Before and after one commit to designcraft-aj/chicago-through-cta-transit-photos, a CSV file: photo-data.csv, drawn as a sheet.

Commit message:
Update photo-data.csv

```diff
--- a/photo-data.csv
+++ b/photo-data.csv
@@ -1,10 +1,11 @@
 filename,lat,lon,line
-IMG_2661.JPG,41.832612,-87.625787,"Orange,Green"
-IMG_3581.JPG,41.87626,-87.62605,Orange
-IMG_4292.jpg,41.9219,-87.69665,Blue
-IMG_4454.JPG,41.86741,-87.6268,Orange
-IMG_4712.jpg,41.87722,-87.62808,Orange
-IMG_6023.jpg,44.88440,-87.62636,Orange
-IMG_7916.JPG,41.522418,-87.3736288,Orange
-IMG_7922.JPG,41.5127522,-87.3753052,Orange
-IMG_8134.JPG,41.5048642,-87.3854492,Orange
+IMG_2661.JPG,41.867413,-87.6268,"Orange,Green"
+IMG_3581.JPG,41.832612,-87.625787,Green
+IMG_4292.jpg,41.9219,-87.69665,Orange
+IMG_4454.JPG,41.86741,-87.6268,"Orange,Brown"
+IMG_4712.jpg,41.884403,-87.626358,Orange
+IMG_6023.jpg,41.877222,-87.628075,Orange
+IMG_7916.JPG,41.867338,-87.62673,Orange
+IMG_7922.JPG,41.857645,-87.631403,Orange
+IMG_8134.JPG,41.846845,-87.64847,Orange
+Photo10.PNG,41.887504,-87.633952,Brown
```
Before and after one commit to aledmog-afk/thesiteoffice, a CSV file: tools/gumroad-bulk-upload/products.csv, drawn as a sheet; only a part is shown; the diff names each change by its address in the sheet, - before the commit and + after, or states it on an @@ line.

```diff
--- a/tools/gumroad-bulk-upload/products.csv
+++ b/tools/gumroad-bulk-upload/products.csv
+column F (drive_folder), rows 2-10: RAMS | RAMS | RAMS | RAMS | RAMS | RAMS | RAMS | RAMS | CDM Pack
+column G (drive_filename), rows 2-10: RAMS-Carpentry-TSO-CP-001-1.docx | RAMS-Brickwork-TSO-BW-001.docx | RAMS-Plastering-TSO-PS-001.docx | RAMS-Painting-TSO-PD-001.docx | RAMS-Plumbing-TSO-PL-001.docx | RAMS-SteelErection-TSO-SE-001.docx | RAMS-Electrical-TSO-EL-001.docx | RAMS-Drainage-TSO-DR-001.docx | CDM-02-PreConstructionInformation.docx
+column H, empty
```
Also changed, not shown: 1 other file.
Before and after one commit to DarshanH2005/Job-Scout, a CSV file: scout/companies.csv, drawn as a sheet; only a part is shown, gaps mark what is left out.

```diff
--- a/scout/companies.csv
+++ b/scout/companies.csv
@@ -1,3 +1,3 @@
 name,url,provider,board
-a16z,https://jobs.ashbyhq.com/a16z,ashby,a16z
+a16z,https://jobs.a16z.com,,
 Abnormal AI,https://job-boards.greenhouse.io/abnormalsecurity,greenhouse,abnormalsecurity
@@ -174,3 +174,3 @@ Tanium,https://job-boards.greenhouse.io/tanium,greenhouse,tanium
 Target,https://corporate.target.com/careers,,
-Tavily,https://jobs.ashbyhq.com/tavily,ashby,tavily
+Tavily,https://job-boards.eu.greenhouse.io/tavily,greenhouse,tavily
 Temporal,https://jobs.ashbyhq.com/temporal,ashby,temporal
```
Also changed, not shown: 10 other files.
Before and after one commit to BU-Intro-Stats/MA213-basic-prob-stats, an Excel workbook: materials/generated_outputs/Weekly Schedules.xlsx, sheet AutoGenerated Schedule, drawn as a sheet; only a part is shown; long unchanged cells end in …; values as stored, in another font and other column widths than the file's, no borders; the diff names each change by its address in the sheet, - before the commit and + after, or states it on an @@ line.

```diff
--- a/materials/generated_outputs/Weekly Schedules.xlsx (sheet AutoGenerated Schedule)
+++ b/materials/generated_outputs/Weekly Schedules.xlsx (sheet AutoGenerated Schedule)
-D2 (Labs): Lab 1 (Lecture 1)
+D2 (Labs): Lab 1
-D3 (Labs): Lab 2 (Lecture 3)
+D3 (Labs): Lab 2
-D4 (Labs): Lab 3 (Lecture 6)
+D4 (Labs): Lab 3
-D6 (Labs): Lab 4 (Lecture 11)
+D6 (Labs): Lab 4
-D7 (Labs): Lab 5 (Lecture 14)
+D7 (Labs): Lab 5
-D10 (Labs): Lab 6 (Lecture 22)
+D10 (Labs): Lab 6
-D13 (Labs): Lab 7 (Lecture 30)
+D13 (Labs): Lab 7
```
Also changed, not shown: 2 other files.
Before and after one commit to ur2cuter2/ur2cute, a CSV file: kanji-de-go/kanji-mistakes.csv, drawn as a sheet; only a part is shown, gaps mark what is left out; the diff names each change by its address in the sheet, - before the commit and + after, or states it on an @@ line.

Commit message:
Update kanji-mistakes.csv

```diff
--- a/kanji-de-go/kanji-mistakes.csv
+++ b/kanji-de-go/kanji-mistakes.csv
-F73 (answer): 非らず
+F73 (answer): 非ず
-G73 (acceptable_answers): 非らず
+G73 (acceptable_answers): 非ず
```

— Description of the task —
The lines above that hold the word "Lecture" need counting; write the count and nothing more.

— Your solution —
7